>>>>
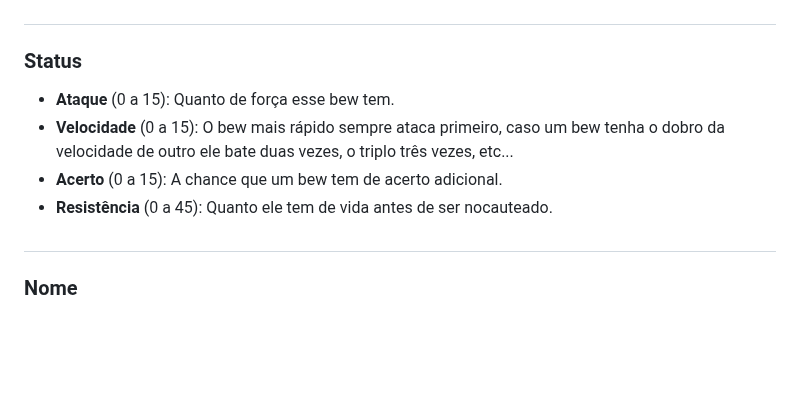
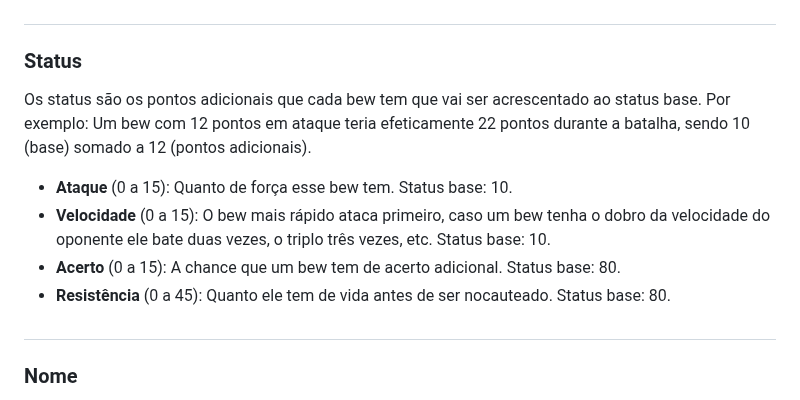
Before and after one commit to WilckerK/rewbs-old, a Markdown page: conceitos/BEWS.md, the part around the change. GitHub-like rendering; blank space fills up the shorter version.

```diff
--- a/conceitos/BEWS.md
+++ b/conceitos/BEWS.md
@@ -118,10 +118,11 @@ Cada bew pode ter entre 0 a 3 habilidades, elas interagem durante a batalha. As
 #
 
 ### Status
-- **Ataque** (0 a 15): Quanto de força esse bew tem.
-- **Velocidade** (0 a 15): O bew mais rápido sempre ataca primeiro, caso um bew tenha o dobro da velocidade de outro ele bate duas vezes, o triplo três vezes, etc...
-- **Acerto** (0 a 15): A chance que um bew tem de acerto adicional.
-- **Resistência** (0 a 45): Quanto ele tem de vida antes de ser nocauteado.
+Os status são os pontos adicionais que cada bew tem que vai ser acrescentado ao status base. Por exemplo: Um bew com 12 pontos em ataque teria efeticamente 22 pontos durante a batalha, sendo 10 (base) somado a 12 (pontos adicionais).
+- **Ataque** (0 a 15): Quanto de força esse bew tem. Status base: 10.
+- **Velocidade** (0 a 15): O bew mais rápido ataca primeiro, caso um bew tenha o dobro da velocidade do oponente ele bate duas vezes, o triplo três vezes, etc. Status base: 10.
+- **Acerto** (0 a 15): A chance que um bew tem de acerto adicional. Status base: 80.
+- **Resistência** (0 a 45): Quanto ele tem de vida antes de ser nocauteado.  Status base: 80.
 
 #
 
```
<<<<
[TASK STATEMENT] Each line of the entries above that includes the string "velocidade" should be copied out.

[ANSWER]
-- **Velocidade** (0 a 15): O bew mais rápido sempre ataca primeiro, caso um bew tenha o dobro da velocidade de outro ele bate duas vezes, o triplo três vezes, etc...
+- **Velocidade** (0 a 15): O bew mais rápido ataca primeiro, caso um bew tenha o dobro da velocidade do oponente ele bate duas vezes, o triplo três vezes, etc. Status base: 10.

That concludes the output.